* **ASSIGNMENT**: An exact repetition of the data is required; no picture should appear in it.

Segment Open

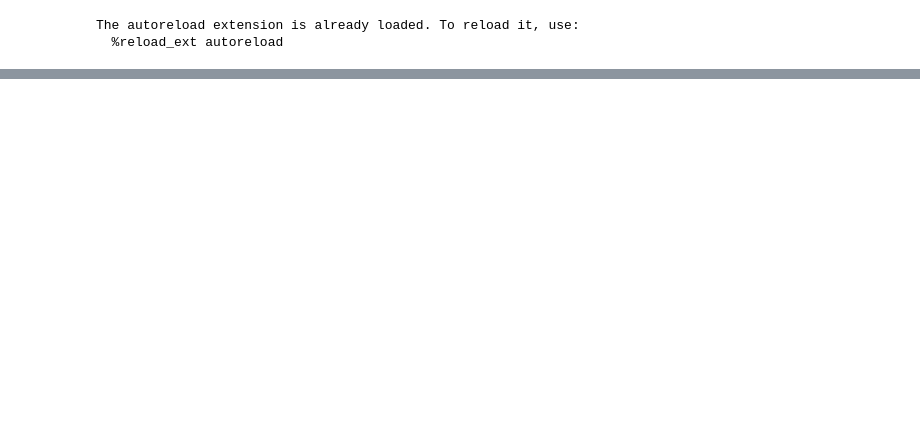
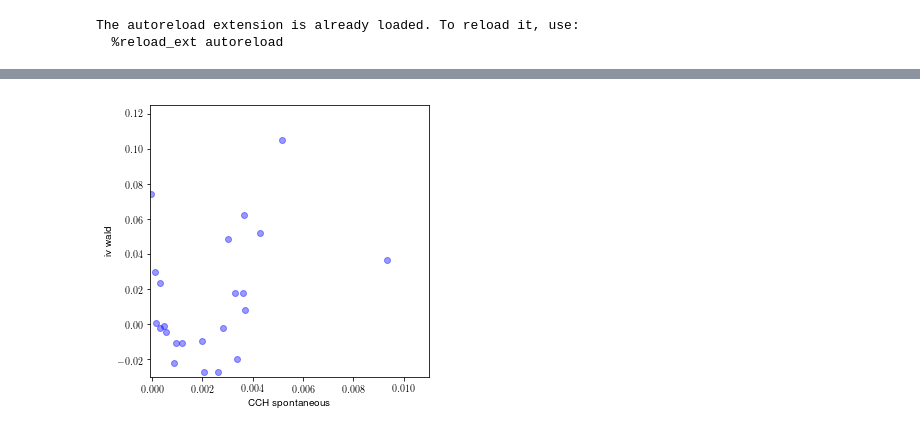
Before and after one commit to lepmik/causal-optogenetics-paper-data, a Jupyter notebook: Figure 6 HippocampalData.ipynb, the cells around one changed output, grey strips where cells are left out. Cells and saved outputs as stored; diff of their text form; code cells hidden in the pictures; blank space fills up the shorter version.

```diff
--- a/Figure 6 HippocampalData.ipynb
+++ b/Figure 6 HippocampalData.ipynb
@@ -163,0 +308,3 @@ AttributeError: module 'exana.statistics' has no attribute 'hollow_gaussian'
+# %%
+df_sigstim['intens_mean'] = df_sigstim['intens_mean'].astype(int)
+group_sigstim = df_sigstim.groupby(['animal', 'date', 'shank_unit', 'cluster', 'shank_stim'])
@@ -163,0 +470,18 @@ AttributeError: module 'exana.statistics' has no attribute 'hollow_gaussian'
+# %%
+fig, ax = plt.subplots(1, figsize=(5,5))
+
+#ax.set(xscale="log", yscale="log")
+
+ax.scatter(df_cch.loc[df_cch['boolcnnctdspont']==True]['transprobspont'],
+           df_cch.loc[df_cch['boolcnnctdspont']==True]['ivwald'],
+          c='b',
+          alpha=0.4)
+ax.set_xlim([-0.0001, 0.011])
+ax.set_ylim([-0.03, 0.125])
+ax.set_xlabel(r'CCH spontaneous')
+ax.set_ylabel(r'iv wald')
+ax.set_title('Comparison IV and CCH on spontaneous spikes')
+despine(ax)
+plt.show()
+# %% [output]
+[figure, added]
```
Also changed, not shown: parts of 63 cells of this notebook.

Segment Closed

* **SOLUTION**:
Before and after one commit to lepmik/causal-optogenetics-paper-data, a Jupyter notebook: Figure 6 HippocampalData.ipynb, the cells around one changed output, grey strips where cells are left out. Cells and saved outputs as stored; diff of their text form; code cells hidden in the pictures; blank space fills up the shorter version.

```diff
--- a/Figure 6 HippocampalData.ipynb
+++ b/Figure 6 HippocampalData.ipynb
@@ -163,0 +308,3 @@ AttributeError: module 'exana.statistics' has no attribute 'hollow_gaussian'
+# %%
+df_sigstim['intens_mean'] = df_sigstim['intens_mean'].astype(int)
+group_sigstim = df_sigstim.groupby(['animal', 'date', 'shank_unit', 'cluster', 'shank_stim'])
@@ -163,0 +470,18 @@ AttributeError: module 'exana.statistics' has no attribute 'hollow_gaussian'
+# %%
+fig, ax = plt.subplots(1, figsize=(5,5))
+
+#ax.set(xscale="log", yscale="log")
+
+ax.scatter(df_cch.loc[df_cch['boolcnnctdspont']==True]['transprobspont'],
+           df_cch.loc[df_cch['boolcnnctdspont']==True]['ivwald'],
+          c='b',
+          alpha=0.4)
+ax.set_xlim([-0.0001, 0.011])
+ax.set_ylim([-0.03, 0.125])
+ax.set_xlabel(r'CCH spontaneous')
+ax.set_ylabel(r'iv wald')
+ax.set_title('Comparison IV and CCH on spontaneous spikes')
+despine(ax)
+plt.show()
+# %% [output]
+[figure, added]
```
Also changed, not shown: parts of 63 cells of this notebook.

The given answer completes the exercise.